A Shenandoah County resident and a coalition of conservation groups working in the northern Shenandoah Valley filed suit December 17 in federal district court to prevent the Virginia Department of Transportation and the Federal Highway Administration from implementing a plan to widen I-81 to eight or more lanes, an expansion to be funded by federal funds and tolls on cars and trucks.

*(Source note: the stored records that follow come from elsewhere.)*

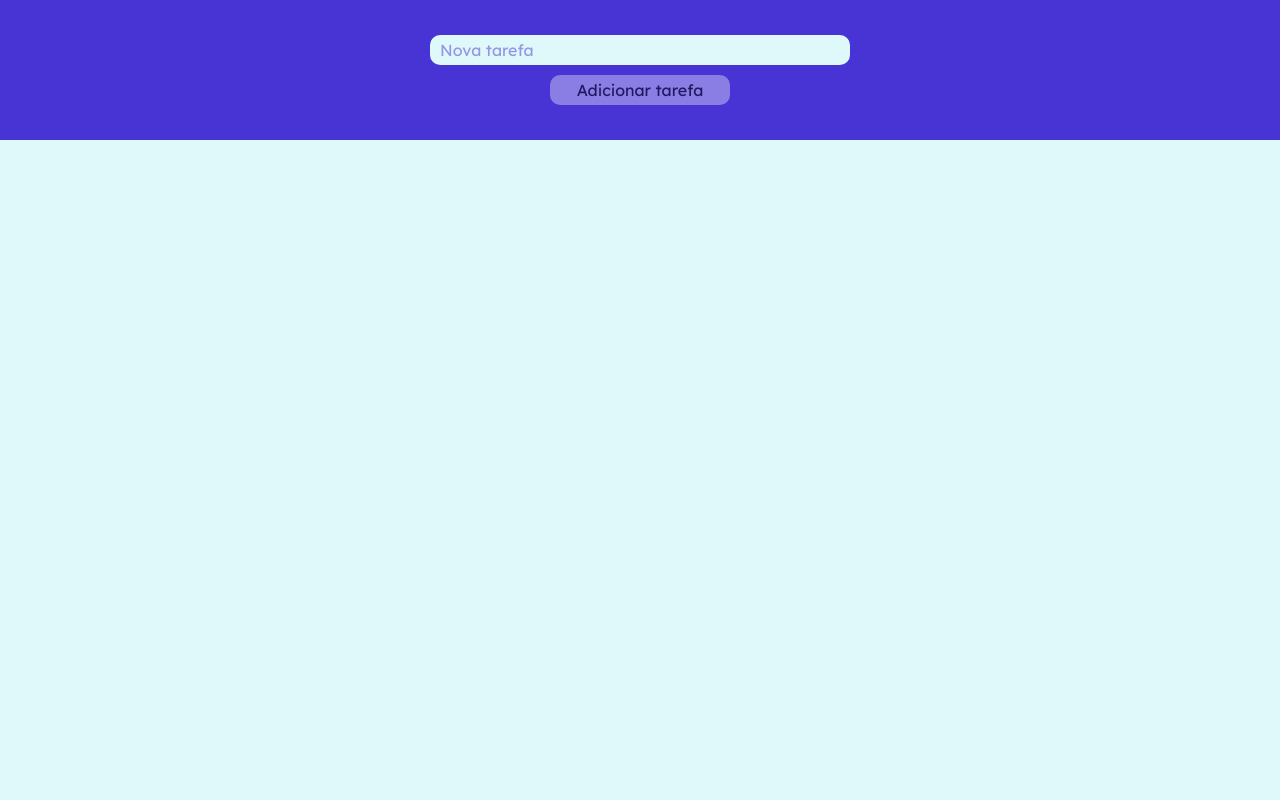
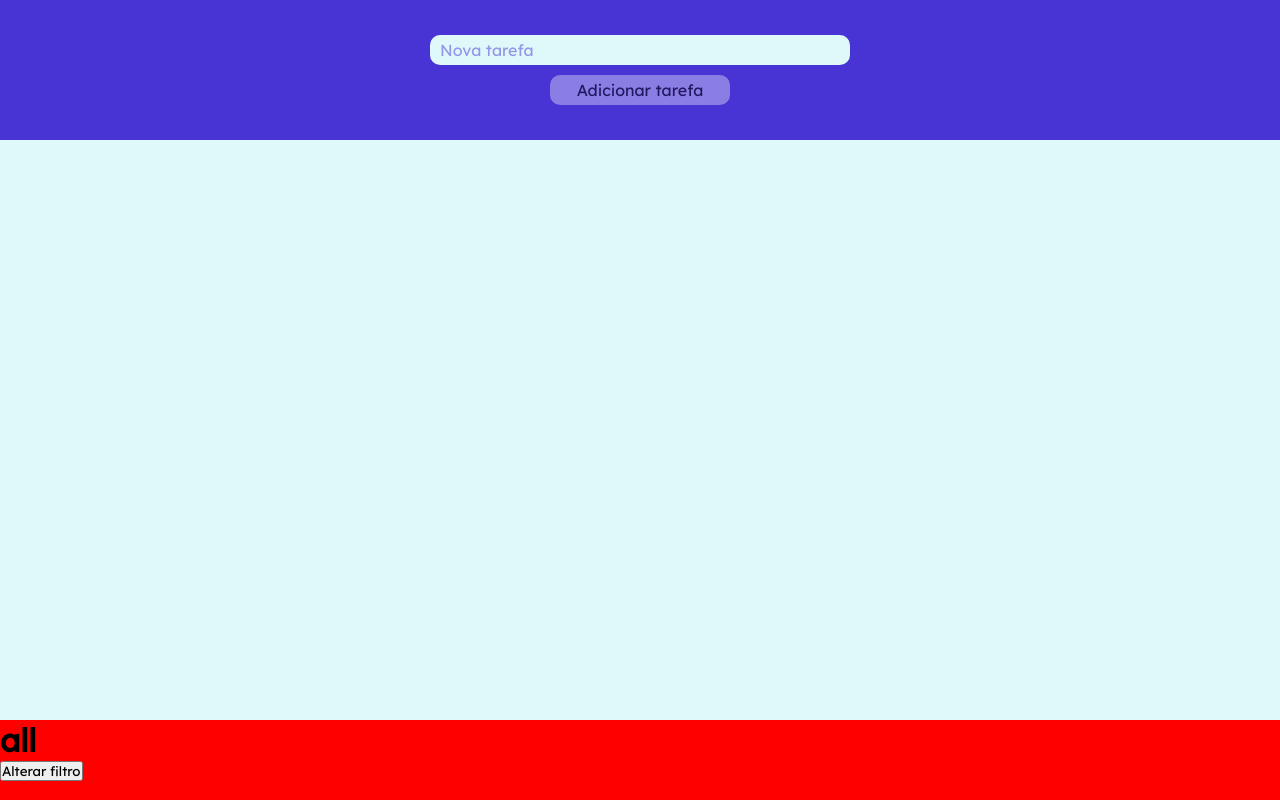
Before and after one commit to luckasnix/react-course-project, a React (Create React App) app: page / in a window 1280 px wide. Built offline with nearby package versions, Linux system fonts and the light colour scheme.

Commit message:
Contêiner de filtragem das tarefas

```diff
--- a/src/pages/TodoApp/TodoApp.js
+++ b/src/pages/TodoApp/TodoApp.js
@@ -1,13 +1,14 @@
 import React from 'react'
 import TodoCreator from './containers/TodoCreator/TodoCreator'
 import TodoList from './containers/TodoList/TodoList'
+import TodoFilter from './containers/TodoFilter/TodoFilter'
 
 function TodoApp() {
     return (
         <>
             <TodoCreator/>
             <TodoList/>
-            <footer>TodoFilter</footer>
+            <TodoFilter/>
         </>
     )
 }
--- /dev/null
+++ b/src/pages/TodoApp/containers/TodoFilter/TodoFilter.js
@@ -0,0 +1,19 @@
+import React, { useContext, useCallback } from 'react'
+import FilterContext from '../../../../state/filter/Context'
+import * as filterActions from '../../../../state/filter/actions'
+import styles from './TodoFilter.module.css'
+
+function TodoFilter() {
+    const { filter, dispatchToFilter } = useContext(FilterContext)
+    const handleFilterUpdate = useCallback((filter) => {
+        dispatchToFilter(filterActions.toggleFilter(filter))
+    }, [dispatchToFilter])
+    return (
+        <div className={styles.container}>
+            <h1>{filter}</h1>
+            <button onClick={() => { handleFilterUpdate('active')} }>Alterar filtro</button>
+        </div>
+    )
+}
+
+export default TodoFilter
--- /dev/null
+++ b/src/pages/TodoApp/containers/TodoFilter/TodoFilter.module.css
@@ -0,0 +1,8 @@
+.container {
+    width: 100%;
+    height: 80px;
+    position: fixed;
+    left: 0px;
+    bottom: 0px;
+    background-color: red;
+}
--- a/src/pages/TodoApp/containers/TodoList/TodoList.module.css
+++ b/src/pages/TodoApp/containers/TodoList/TodoList.module.css
@@ -3,7 +3,7 @@
     top: 140px;
     left: 0px;
     width: 100%;
-    height: calc(100vh - 140px);
+    height: calc(100vh - 220px);
     padding: 40px 60px;
     background-color: #dff9fb;
     overflow-y: scroll;
```
Also changed, not shown: 1 other file (tests, documents, lock files or other folders).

Larry Allamong, a Fishers Hill farmer, joined with the Shenandoah Valley Network and the Coalition for Smarter Growth in the complaint lodged in US District Court for the Western District of Virginia in Charlottesville. Additional plaintiffs are expected to sign on to the suit. The plaintiffs are asking the court to prevent VDOT and FHWA from moving forward with the project until the agencies have corrected the plan’s fundamental flaws.
The plaintiffs object to the plan’s emphasis on widening the highway to the exclusion of less costly and more efficient alternatives that have been endorsed by citizens and local governments throughout the corridor. VDOT’s plan would widen I-81 to eight to 12 lanes through most of the state, a project that would cost Valley residents, businesses and American taxpayers an estimated $11.4 billion.
The lawsuit also asserts that the plan’s concept for I-81 “will result in significant, irreversible, adverse effects on natural, scenic, cultural, historic and ecological resources, communities and property owners.” It notes that VDOT’s plan for I-81 would destroy 7,400 acres of developed land; 1,062 acres of prime farmland; between 1,600 and 2,400 residences; 662 businesses; 1,238 acres of Civil War battlefields; 33 acres of wetlands; 361 acres of floodplains; 23 miles of streams; and 13 threatened or endangered species.